This week, as the world marks International Women’s Day, there was a particularly important symbol of the opportunity for further progress for Pakistan’s women. First Lady Michelle Obama and Secretary of State Hillary Clinton led a celebration in Washington, D.C. to announce the International Women of Courage Awards to 10 honorees from around the globe. One of those is a brave and pioneering Pakistani women is Ghulam Sughra from Sindh Province. I am so proud to see Pakistan honored in this very visible way.
As a young girl, Sughra overcame discrimination in her village to become the first female high school graduate and the first teacher at the first local school for girls. She then created the Marvi Rural Development Organization, a non-governmental organization focused on creating community savings funds and raising awareness of education, health, human rights, and social development issues. While originally focused in her home village, Ghulam has expanded her work to the rural areas of Sindh, Punjab, and Baluchistan provinces.
Ghulam and the other Women of Courage honorees represent women all over the world who work every day against corruption and injustice, and who fight for human rights, good governance, and economic opportunity. They are agents of change. Overcoming poverty, discrimination, and violence, they champion the rights of women and girls, and serve as an inspiration to us all.

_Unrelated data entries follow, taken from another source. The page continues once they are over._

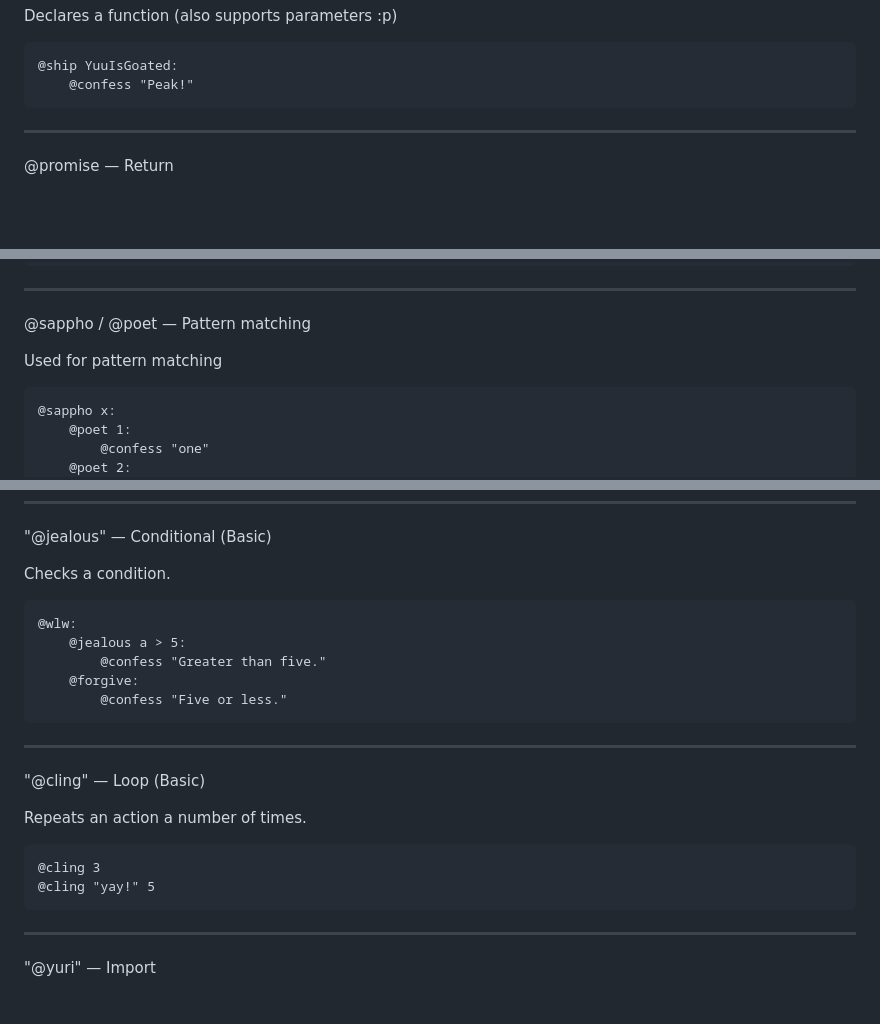
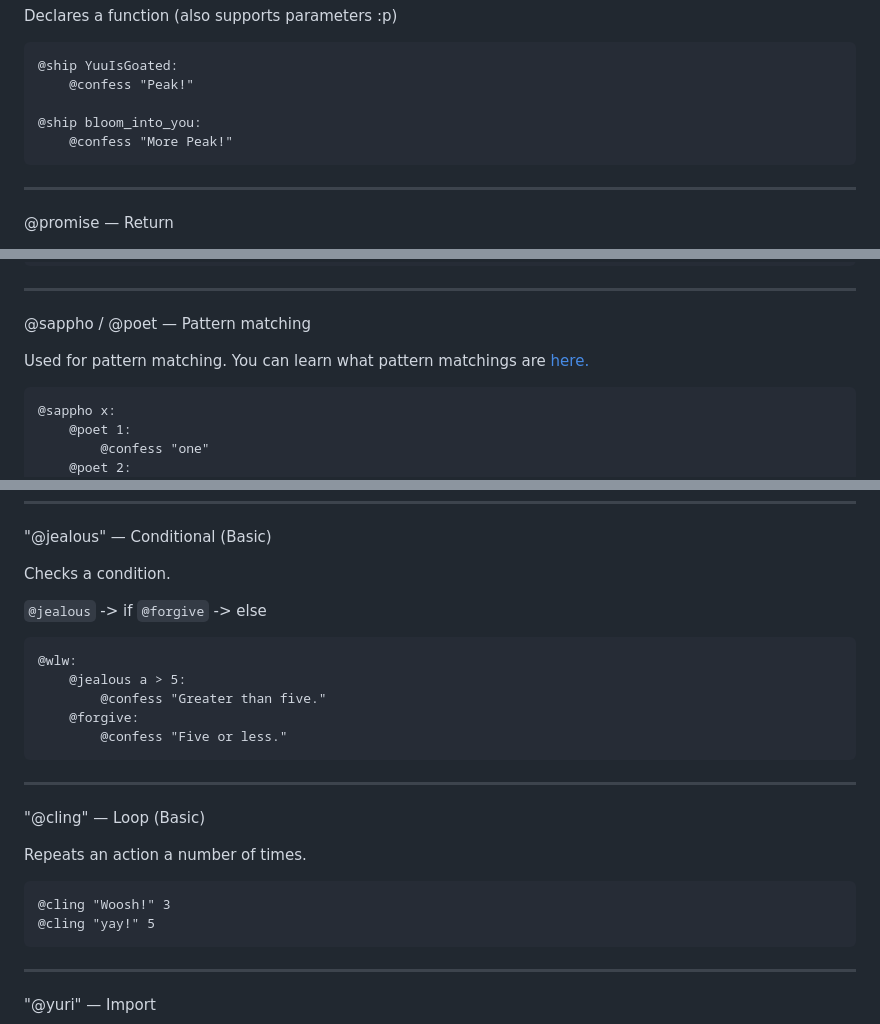
Before and after one commit to Kazooki123/yurilang, a Markdown page: README.md, 3 parts joined by grey strips. GitHub-like rendering; blank space fills up the shorter version.

````diff
--- a/README.md
+++ b/README.md
@@ -59,6 +59,9 @@ Declares a function (also supports parameters :p)
 ```
 @ship YuuIsGoated:
     @confess "Peak!"
+
+@ship bloom_into_you:
+    @confess "More Peak!"
 ```
 
 ---
@@ -103,7 +106,7 @@ Returns the provided typed map unchanged.
 
 @sappho / @poet — Pattern matching
 
-Used for pattern matching
+Used for pattern matching. You can learn what pattern matchings are [here.](https://en.wikipedia.org/wiki/Pattern_matching)
 
 ```
 @sappho x:
@@ -135,6 +138,9 @@ Filters or choose a specific element from a list based on the conditions.
 
 Checks a condition.
 
+`@jealous` -> if
+`@forgive` -> else
+
 ```
 @wlw:
     @jealous a > 5:
@@ -150,7 +156,7 @@ Checks a condition.
 Repeats an action a number of times.
 
 ```
-@cling 3
+@cling "Woosh!" 3
 @cling "yay!" 5
 ```
 
````
Also changed, not shown: other parts of README.md (+1 -1 lines).
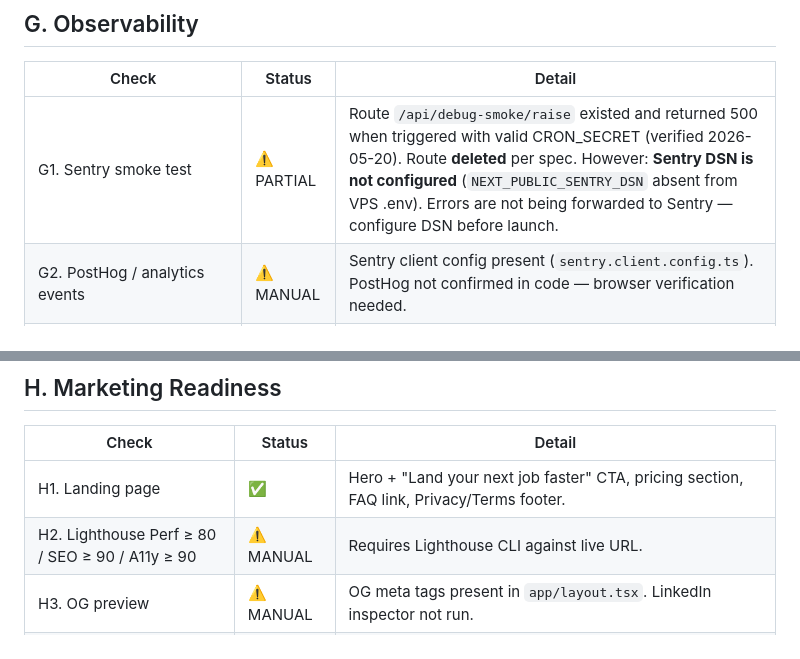
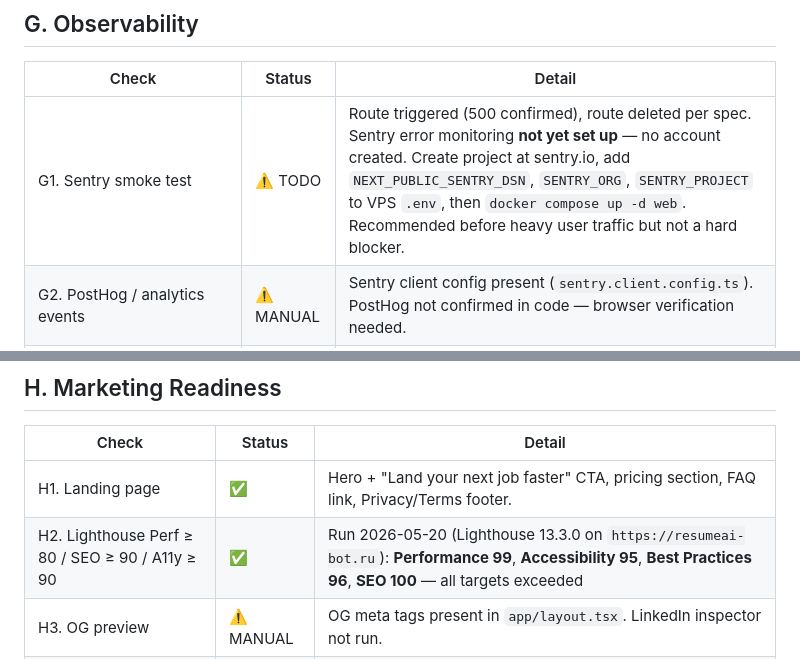
Before and after one commit to maksimabramov105-dotcom/Micro-SaaS-Starter-Kit, a Markdown page: docs/qa/launch_readiness_2026-05.md, 2 parts joined by grey strips. Drawn GitHub-style.

```diff
--- a/docs/qa/launch_readiness_2026-05.md
+++ b/docs/qa/launch_readiness_2026-05.md
@@ -105,7 +105,7 @@ All C-section checks require live OAuth/Stripe/LinkedIn credentials.
 
 | Check | Status | Detail |
 |-------|--------|--------|
-| G1. Sentry smoke test | ⚠️ PARTIAL | Route `/api/debug-smoke/raise` existed and returned 500 when triggered with valid CRON_SECRET (verified 2026-05-20). Route **deleted** per spec. However: **Sentry DSN is not configured** (`NEXT_PUBLIC_SENTRY_DSN` absent from VPS .env). Errors are not being forwarded to Sentry — configure DSN before launch. |
+| G1. Sentry smoke test | ⚠️ TODO | Route triggered (500 confirmed), route deleted per spec. Sentry error monitoring **not yet set up** — no account created. Create project at sentry.io, add `NEXT_PUBLIC_SENTRY_DSN`, `SENTRY_ORG`, `SENTRY_PROJECT` to VPS `.env`, then `docker compose up -d web`. Recommended before heavy user traffic but not a hard blocker. |
 | G2. PostHog / analytics events | ⚠️ MANUAL | Sentry client config present (`sentry.client.config.ts`). PostHog not confirmed in code — browser verification needed. |
 | G3. Daily digest cron | ✅ | GitHub Actions `digest.yml` runs hourly. Last 4 runs: all `success` (verified 2026-05-20 `gh run list`). |
 | G4. Uptime Kuma monitors GREEN | ✅ PARTIAL | `uptime-kuma` container running on VPS (24MB, Up). Monitor dashboard access not verified externally. |
@@ -120,7 +120,7 @@ All C-section checks require live OAuth/Stripe/LinkedIn credentials.
 | Check | Status | Detail |
 |-------|--------|--------|
 | H1. Landing page | ✅ | Hero + "Land your next job faster" CTA, pricing section, FAQ link, Privacy/Terms footer. |
-| H2. Lighthouse Perf ≥ 80 / SEO ≥ 90 / A11y ≥ 90 | ⚠️ MANUAL | Requires Lighthouse CLI against live URL. |
+| H2. Lighthouse Perf ≥ 80 / SEO ≥ 90 / A11y ≥ 90 | ✅ | Run 2026-05-20 (Lighthouse 13.3.0 on `https://resumeai-bot.ru`): **Performance 99**, **Accessibility 95**, **Best Practices 96**, **SEO 100** — all targets exceeded |
 | H3. OG preview | ⚠️ MANUAL | OG meta tags present in `app/layout.tsx`. LinkedIn inspector not run. |
 | H4. robots.txt + sitemap.xml | ✅ | Live: `robots.txt` present (blocks `/dashboard/`, `/api/`, `/admin/`). `sitemap.xml` has 8 English routes. Verified 2026-05-20. |
 | H5. /terms + /privacy real content | ✅ | Both pages have multi-section legal content (not placeholders). Dates say "January 2024" — update before launch. |
```
Also changed, not shown: other parts of docs/qa/launch_readiness_2026-05.md (+16 -16 lines).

Pakistan can boast of a rich history of female leaders who dramatize the power of women to change history for the better, including Fatimah Jinnah and Benazir Bhutto. Islamic principles hold a deep respect for a woman’s place in society. The Holy Quran highlights many important women, such as the Prophet’s wife, and names a chapter after a woman (Mary, mother of Jesus). Islam provides special rights for women and bestows special blessings on mothers, according to the Prophet’s sunnah.
When women make progress, countries make progress. A mountain of research shows that investments in women directly alleviate poverty and increase prosperity. The most effective development investment is the education of a girl. Educating a girl offers enormous positive consequences for her future, her family’s future, and her nation’s future.
That is why it is so important for Pakistan, like other countries, to nurture the talents, aspirations, and leadership of all its women. Today we celebrate the contributions of women in Pakistan and around the world. Everywhere they are making a difference. Many, like Ghulam Sughra, do so with great courage and often at great personal risk. All of them are changing our world for the better.
Dr. Marilyn Wyatt is the wife of U.S. Ambassador Cameron Munter and works for the United States Agency for International Development in Pakistan.